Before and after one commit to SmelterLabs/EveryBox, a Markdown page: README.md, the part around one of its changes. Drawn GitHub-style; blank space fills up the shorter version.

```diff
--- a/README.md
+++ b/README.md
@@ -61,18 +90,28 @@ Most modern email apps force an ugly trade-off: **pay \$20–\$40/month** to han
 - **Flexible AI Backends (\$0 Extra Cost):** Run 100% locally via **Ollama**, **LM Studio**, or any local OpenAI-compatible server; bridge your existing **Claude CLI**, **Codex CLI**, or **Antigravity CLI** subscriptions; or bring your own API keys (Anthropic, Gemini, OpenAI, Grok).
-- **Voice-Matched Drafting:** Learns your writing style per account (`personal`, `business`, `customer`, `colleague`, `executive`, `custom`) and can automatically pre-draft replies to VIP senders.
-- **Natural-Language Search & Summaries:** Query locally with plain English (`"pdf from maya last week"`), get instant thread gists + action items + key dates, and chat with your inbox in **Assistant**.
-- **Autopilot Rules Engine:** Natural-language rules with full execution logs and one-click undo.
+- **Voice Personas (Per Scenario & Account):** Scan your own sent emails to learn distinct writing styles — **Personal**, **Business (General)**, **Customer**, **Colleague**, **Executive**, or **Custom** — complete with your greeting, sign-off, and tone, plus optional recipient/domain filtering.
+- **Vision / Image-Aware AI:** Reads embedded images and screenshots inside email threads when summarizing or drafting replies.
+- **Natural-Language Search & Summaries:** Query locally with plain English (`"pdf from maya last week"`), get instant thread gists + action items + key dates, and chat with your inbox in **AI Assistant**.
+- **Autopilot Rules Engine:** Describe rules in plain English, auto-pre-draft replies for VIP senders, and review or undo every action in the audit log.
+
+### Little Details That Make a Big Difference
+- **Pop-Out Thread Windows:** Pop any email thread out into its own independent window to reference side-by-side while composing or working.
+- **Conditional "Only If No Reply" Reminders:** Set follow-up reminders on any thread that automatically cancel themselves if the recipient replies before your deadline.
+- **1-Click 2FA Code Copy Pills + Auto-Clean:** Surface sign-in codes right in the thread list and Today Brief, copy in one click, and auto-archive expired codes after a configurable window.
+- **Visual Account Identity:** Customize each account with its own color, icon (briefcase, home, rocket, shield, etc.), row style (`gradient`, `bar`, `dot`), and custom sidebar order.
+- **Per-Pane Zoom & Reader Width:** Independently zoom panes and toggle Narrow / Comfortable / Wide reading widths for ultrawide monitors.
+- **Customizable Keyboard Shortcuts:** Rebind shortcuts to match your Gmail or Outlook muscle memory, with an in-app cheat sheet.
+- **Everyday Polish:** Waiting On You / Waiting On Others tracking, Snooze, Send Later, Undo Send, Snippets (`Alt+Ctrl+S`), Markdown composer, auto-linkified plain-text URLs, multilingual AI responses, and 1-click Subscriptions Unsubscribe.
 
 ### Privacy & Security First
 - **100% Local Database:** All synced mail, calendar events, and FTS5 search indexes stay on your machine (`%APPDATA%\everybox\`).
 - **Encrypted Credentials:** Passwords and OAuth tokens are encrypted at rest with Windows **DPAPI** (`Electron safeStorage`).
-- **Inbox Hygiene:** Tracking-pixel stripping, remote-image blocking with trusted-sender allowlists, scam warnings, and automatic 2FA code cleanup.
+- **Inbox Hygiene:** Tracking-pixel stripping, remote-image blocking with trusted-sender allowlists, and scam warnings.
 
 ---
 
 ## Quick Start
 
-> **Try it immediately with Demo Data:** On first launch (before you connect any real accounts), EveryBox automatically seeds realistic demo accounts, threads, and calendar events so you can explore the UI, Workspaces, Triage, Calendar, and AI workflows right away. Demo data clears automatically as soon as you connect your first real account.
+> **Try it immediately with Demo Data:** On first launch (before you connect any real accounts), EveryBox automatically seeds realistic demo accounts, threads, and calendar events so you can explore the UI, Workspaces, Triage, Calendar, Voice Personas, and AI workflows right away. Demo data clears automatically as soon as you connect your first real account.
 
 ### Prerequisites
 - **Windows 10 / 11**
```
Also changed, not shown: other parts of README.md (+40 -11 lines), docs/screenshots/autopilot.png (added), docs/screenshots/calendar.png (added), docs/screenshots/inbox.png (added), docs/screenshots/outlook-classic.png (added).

------------

What you are asked to do
Repeat the material, keeping every word exactly as it is.

Exercise response
Before and after one commit to SmelterLabs/EveryBox, a Markdown page: README.md, the part around one of its changes. Drawn GitHub-style; blank space fills up the shorter version.

```diff
--- a/README.md
+++ b/README.md
@@ -61,18 +90,28 @@ Most modern email apps force an ugly trade-off: **pay \$20–\$40/month** to han
 - **Flexible AI Backends (\$0 Extra Cost):** Run 100% locally via **Ollama**, **LM Studio**, or any local OpenAI-compatible server; bridge your existing **Claude CLI**, **Codex CLI**, or **Antigravity CLI** subscriptions; or bring your own API keys (Anthropic, Gemini, OpenAI, Grok).
-- **Voice-Matched Drafting:** Learns your writing style per account (`personal`, `business`, `customer`, `colleague`, `executive`, `custom`) and can automatically pre-draft replies to VIP senders.
-- **Natural-Language Search & Summaries:** Query locally with plain English (`"pdf from maya last week"`), get instant thread gists + action items + key dates, and chat with your inbox in **Assistant**.
-- **Autopilot Rules Engine:** Natural-language rules with full execution logs and one-click undo.
+- **Voice Personas (Per Scenario & Account):** Scan your own sent emails to learn distinct writing styles — **Personal**, **Business (General)**, **Customer**, **Colleague**, **Executive**, or **Custom** — complete with your greeting, sign-off, and tone, plus optional recipient/domain filtering.
+- **Vision / Image-Aware AI:** Reads embedded images and screenshots inside email threads when summarizing or drafting replies.
+- **Natural-Language Search & Summaries:** Query locally with plain English (`"pdf from maya last week"`), get instant thread gists + action items + key dates, and chat with your inbox in **AI Assistant**.
+- **Autopilot Rules Engine:** Describe rules in plain English, auto-pre-draft replies for VIP senders, and review or undo every action in the audit log.
+
+### Little Details That Make a Big Difference
+- **Pop-Out Thread Windows:** Pop any email thread out into its own independent window to reference side-by-side while composing or working.
+- **Conditional "Only If No Reply" Reminders:** Set follow-up reminders on any thread that automatically cancel themselves if the recipient replies before your deadline.
+- **1-Click 2FA Code Copy Pills + Auto-Clean:** Surface sign-in codes right in the thread list and Today Brief, copy in one click, and auto-archive expired codes after a configurable window.
+- **Visual Account Identity:** Customize each account with its own color, icon (briefcase, home, rocket, shield, etc.), row style (`gradient`, `bar`, `dot`), and custom sidebar order.
+- **Per-Pane Zoom & Reader Width:** Independently zoom panes and toggle Narrow / Comfortable / Wide reading widths for ultrawide monitors.
+- **Customizable Keyboard Shortcuts:** Rebind shortcuts to match your Gmail or Outlook muscle memory, with an in-app cheat sheet.
+- **Everyday Polish:** Waiting On You / Waiting On Others tracking, Snooze, Send Later, Undo Send, Snippets (`Alt+Ctrl+S`), Markdown composer, auto-linkified plain-text URLs, multilingual AI responses, and 1-click Subscriptions Unsubscribe.
 
 ### Privacy & Security First
 - **100% Local Database:** All synced mail, calendar events, and FTS5 search indexes stay on your machine (`%APPDATA%\everybox\`).
 - **Encrypted Credentials:** Passwords and OAuth tokens are encrypted at rest with Windows **DPAPI** (`Electron safeStorage`).
-- **Inbox Hygiene:** Tracking-pixel stripping, remote-image blocking with trusted-sender allowlists, scam warnings, and automatic 2FA code cleanup.
+- **Inbox Hygiene:** Tracking-pixel stripping, remote-image blocking with trusted-sender allowlists, and scam warnings.
 
 ---
 
 ## Quick Start
 
-> **Try it immediately with Demo Data:** On first launch (before you connect any real accounts), EveryBox automatically seeds realistic demo accounts, threads, and calendar events so you can explore the UI, Workspaces, Triage, Calendar, and AI workflows right away. Demo data clears automatically as soon as you connect your first real account.
+> **Try it immediately with Demo Data:** On first launch (before you connect any real accounts), EveryBox automatically seeds realistic demo accounts, threads, and calendar events so you can explore the UI, Workspaces, Triage, Calendar, Voice Personas, and AI workflows right away. Demo data clears automatically as soon as you connect your first real account.
 
 ### Prerequisites
 - **Windows 10 / 11**
```
Also changed, not shown: other parts of README.md (+40 -11 lines), docs/screenshots/autopilot.png (added), docs/screenshots/calendar.png (added), docs/screenshots/inbox.png (added), docs/screenshots/outlook-classic.png (added).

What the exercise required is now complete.